Today's tip is to look to your service providers to help meet green goals. Many outsourcing providers have realized the growing demand for green and have tailored their services to help green-focused facility executives. But carefully evaluate the providers and their services to ensure you are getting what you want.
"There are more than two dozen credentialing, certifying, or inspecting authorities, and I think to some extent they're all credible if you clearly understand the mission of each," says Vince Elliott, founder and chief executive officer of Elliott Affiliates, Ltd.
Facility executives need to make sure that a provider's certified products work not just in a lab but in actual working buildings, Elliott says. And requiring certification could significantly reduce the pool of otherwise-qualified providers and possibly raise prices.

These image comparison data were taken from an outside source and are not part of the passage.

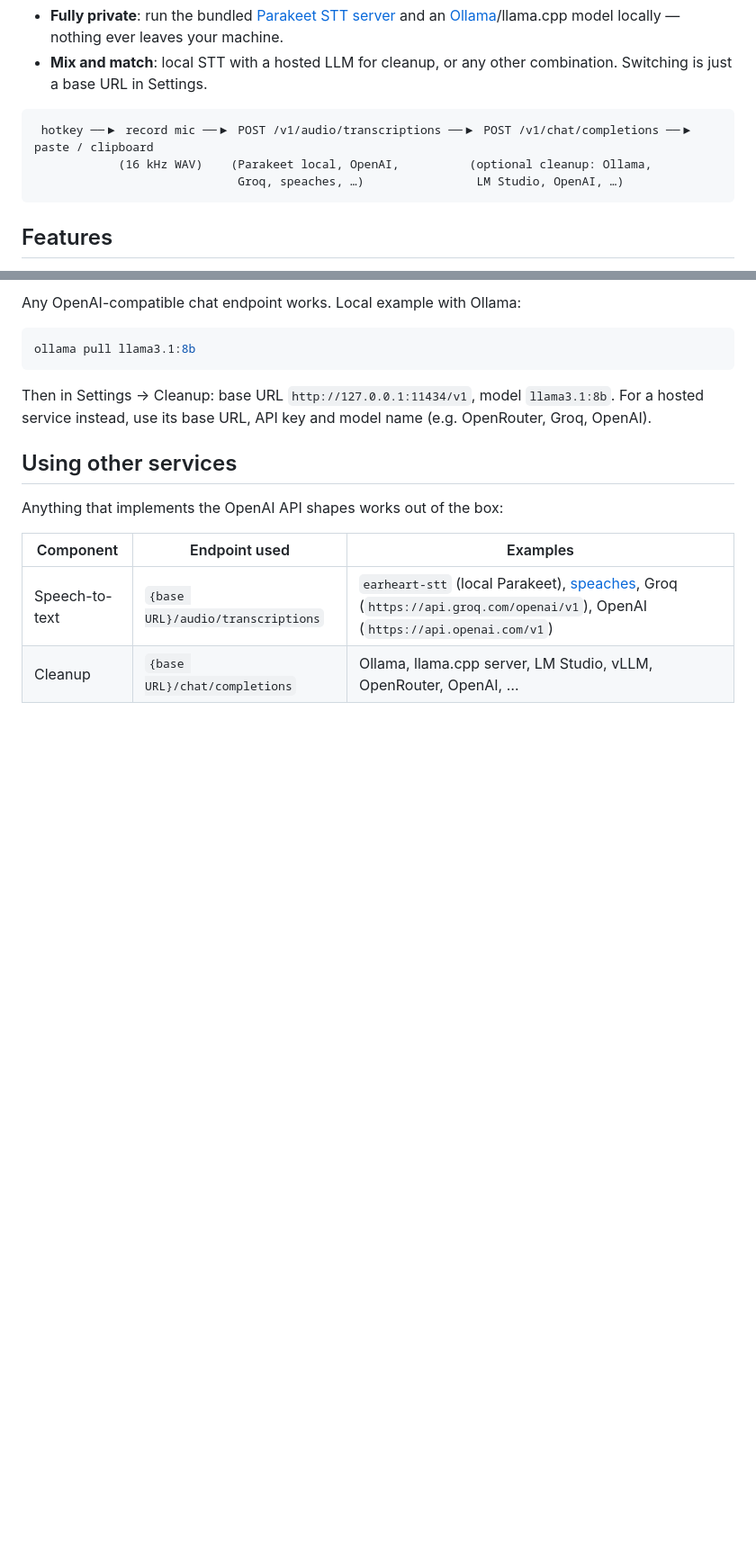
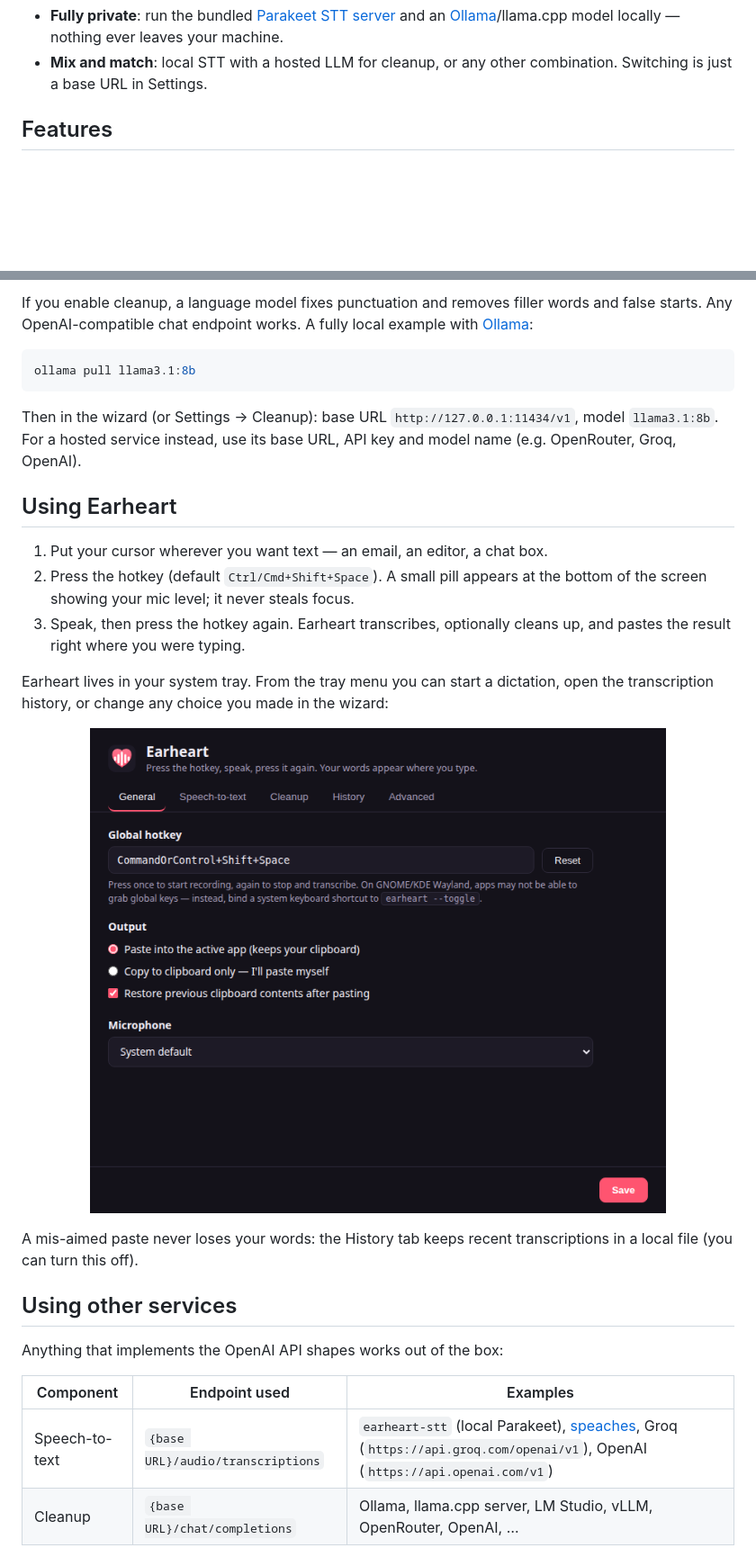
Before and after one commit to cleanunicorn/earheart, a Markdown page: README.md, 2 parts joined by grey strips. Shown at 90% size. Rendered like a GitHub page; pictures changed too: docs/screenshots/settings.png (added); blank space fills up the shorter version.

````diff
--- a/README.md
+++ b/README.md
@@ -25,12 +30,6 @@ choose where your voice goes:
 - **Mix and match**: local STT with a hosted LLM for cleanup, or any other
   combination. Switching is just a base URL in Settings.
 
-```
- hotkey ──▶ record mic ──▶ POST /v1/audio/transcriptions ──▶ POST /v1/chat/completions ──▶ paste / clipboard
-            (16 kHz WAV)    (Parakeet local, OpenAI,          (optional cleanup: Ollama,
-                             Groq, speaches, …)                LM Studio, OpenAI, …)
-```
-
 ## Features
 
 - **Global hotkey** (default `Ctrl/Cmd+Shift+Space`): press to start, press to
@@ -88,13 +113,35 @@ local STT server with the app".
 
-Any OpenAI-compatible chat endpoint works. Local example with Ollama:
+If you enable cleanup, a language model fixes punctuation and removes filler
+words and false starts. Any OpenAI-compatible chat endpoint works. A fully
+local example with [Ollama](https://ollama.com):
 
 ```bash
 ollama pull llama3.1:8b
 ```
 
-Then in Settings → Cleanup: base URL `http://127.0.0.1:11434/v1`, model
-`llama3.1:8b`. For a hosted service instead, use its base URL, API key and
-model name (e.g. OpenRouter, Groq, OpenAI).
+Then in the wizard (or Settings → Cleanup): base URL
+`http://127.0.0.1:11434/v1`, model `llama3.1:8b`. For a hosted service
+instead, use its base URL, API key and model name (e.g. OpenRouter, Groq,
+OpenAI).
+
+## Using Earheart
+
+1. Put your cursor wherever you want text — an email, an editor, a chat box.
+2. Press the hotkey (default `Ctrl/Cmd+Shift+Space`). A small pill appears at
+   the bottom of the screen showing your mic level; it never steals focus.
+3. Speak, then press the hotkey again. Earheart transcribes, optionally cleans
+   up, and pastes the result right where you were typing.
+
+Earheart lives in your system tray. From the tray menu you can start a
+dictation, open the transcription history, or change any choice you made in
+the wizard:
+
+<p align="center">
+  <img src="docs/screenshots/settings.png" width="640" alt="Earheart settings window" />
+</p>
+
+A mis-aimed paste never loses your words: the History tab keeps recent
+transcriptions in a local file (you can turn this off).
 
 ## Using other services
 
````
Also changed, not shown: other parts of README.md (+61 -41 lines), CONTRIBUTING.md (added, +106 -0 lines), docs/screenshots/overlay-done.png (added), docs/screenshots/overlay-recording.png (added), docs/screenshots/wizard.png (added), 3 other files.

Facility executives should also know what they are willing to commit to. "Some measures will require time and energy and possibly capital," says Michel Theriault, a principal with Strategic Advisor. "You may prioritize and start with those that are low cost, low effort and work your way up the ladder."
Joe Havey, president of Havey Real Estate Consultants, recommends talking with other facility executives about which providers they've used and whether they've been happy with the work.
Havey also suggests that facility executives design a matrix and assign a weighting to each of the criteria. For example, on a scale of 1 to 10, having a LEED Accredited Professional credential may be worth three or four points, while being a certified energy manager may be worth 10 points.
How the expertise is applied is also important and should be spelled out in the contract with the provider, Theriault says. "That expertise costs money, and if you're not specific in your request for proposal, you may not get it," he says.
It's also vital to get proof of exactly what a provider has done. "Get the data that shows it's worth replacing the lighting system and which shows the payback," Theriault says. "You're evaluating their performance rather than just evaluating what they say they'll do."